[User interface change data]
# # # #

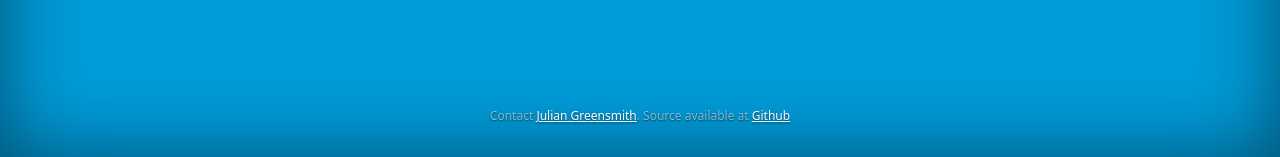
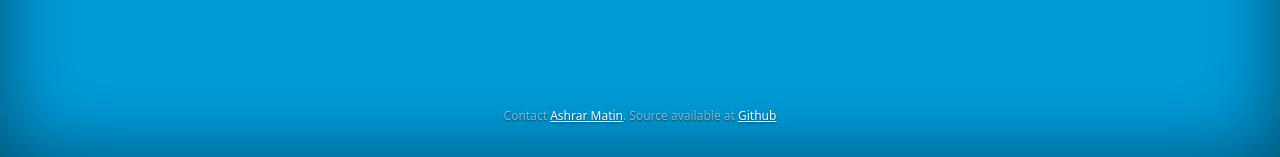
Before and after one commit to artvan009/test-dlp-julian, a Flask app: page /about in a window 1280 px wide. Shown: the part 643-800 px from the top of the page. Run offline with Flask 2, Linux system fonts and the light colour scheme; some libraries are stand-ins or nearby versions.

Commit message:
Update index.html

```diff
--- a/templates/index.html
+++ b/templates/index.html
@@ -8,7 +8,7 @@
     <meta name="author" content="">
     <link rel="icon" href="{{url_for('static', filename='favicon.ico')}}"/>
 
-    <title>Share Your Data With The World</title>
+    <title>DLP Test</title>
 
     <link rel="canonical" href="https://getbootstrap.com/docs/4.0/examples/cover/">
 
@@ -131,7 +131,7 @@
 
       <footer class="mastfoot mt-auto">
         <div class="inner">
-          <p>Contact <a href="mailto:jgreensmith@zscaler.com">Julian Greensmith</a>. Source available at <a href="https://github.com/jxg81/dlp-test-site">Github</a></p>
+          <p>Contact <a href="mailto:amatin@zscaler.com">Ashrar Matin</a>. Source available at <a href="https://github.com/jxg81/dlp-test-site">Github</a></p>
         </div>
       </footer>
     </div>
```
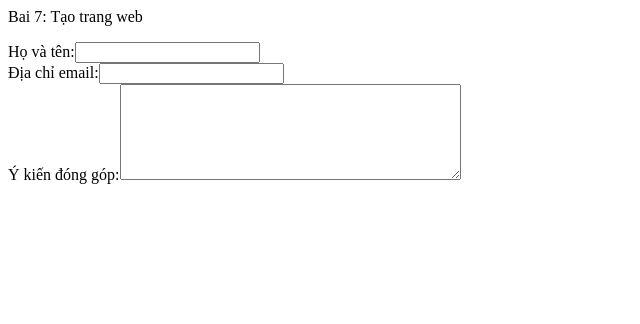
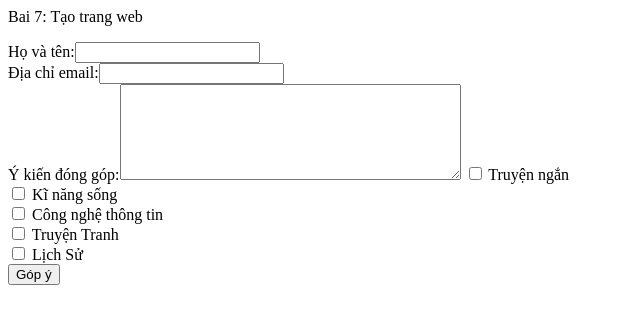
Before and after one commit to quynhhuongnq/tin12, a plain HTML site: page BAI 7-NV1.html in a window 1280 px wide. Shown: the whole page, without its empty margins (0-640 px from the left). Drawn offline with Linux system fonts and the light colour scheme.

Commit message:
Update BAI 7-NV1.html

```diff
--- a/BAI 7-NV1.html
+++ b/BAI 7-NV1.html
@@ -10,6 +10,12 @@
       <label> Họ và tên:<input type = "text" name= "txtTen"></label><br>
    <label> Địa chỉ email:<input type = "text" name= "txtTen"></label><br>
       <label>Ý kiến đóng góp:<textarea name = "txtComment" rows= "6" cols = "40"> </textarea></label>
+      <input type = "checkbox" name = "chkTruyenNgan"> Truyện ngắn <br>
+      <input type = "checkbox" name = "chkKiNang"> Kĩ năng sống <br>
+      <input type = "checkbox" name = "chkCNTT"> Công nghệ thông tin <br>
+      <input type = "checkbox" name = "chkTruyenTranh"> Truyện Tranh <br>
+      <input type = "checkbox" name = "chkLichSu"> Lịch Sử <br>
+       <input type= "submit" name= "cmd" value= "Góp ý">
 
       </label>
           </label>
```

# # # #

- [Exercise requirements] Reproduce each record above by retyping it exactly; omit all images.

- [Response area]
Before and after one commit to artvan009/test-dlp-julian, a Flask app: page /about in a window 1280 px wide. Shown: the part 643-800 px from the top of the page. Run offline with Flask 2, Linux system fonts and the light colour scheme; some libraries are stand-ins or nearby versions.

Commit message:
Update index.html

```diff
--- a/templates/index.html
+++ b/templates/index.html
@@ -8,7 +8,7 @@
     <meta name="author" content="">
     <link rel="icon" href="{{url_for('static', filename='favicon.ico')}}"/>
 
-    <title>Share Your Data With The World</title>
+    <title>DLP Test</title>
 
     <link rel="canonical" href="https://getbootstrap.com/docs/4.0/examples/cover/">
 
@@ -131,7 +131,7 @@
 
       <footer class="mastfoot mt-auto">
         <div class="inner">
-          <p>Contact <a href="mailto:jgreensmith@zscaler.com">Julian Greensmith</a>. Source available at <a href="https://github.com/jxg81/dlp-test-site">Github</a></p>
+          <p>Contact <a href="mailto:amatin@zscaler.com">Ashrar Matin</a>. Source available at <a href="https://github.com/jxg81/dlp-test-site">Github</a></p>
         </div>
       </footer>
     </div>
```
Before and after one commit to quynhhuongnq/tin12, a plain HTML site: page BAI 7-NV1.html in a window 1280 px wide. Shown: the whole page, without its empty margins (0-640 px from the left). Drawn offline with Linux system fonts and the light colour scheme.

Commit message:
Update BAI 7-NV1.html

```diff
--- a/BAI 7-NV1.html
+++ b/BAI 7-NV1.html
@@ -10,6 +10,12 @@
       <label> Họ và tên:<input type = "text" name= "txtTen"></label><br>
    <label> Địa chỉ email:<input type = "text" name= "txtTen"></label><br>
       <label>Ý kiến đóng góp:<textarea name = "txtComment" rows= "6" cols = "40"> </textarea></label>
+      <input type = "checkbox" name = "chkTruyenNgan"> Truyện ngắn <br>
+      <input type = "checkbox" name = "chkKiNang"> Kĩ năng sống <br>
+      <input type = "checkbox" name = "chkCNTT"> Công nghệ thông tin <br>
+      <input type = "checkbox" name = "chkTruyenTranh"> Truyện Tranh <br>
+      <input type = "checkbox" name = "chkLichSu"> Lịch Sử <br>
+       <input type= "submit" name= "cmd" value= "Góp ý">
 
       </label>
           </label>
```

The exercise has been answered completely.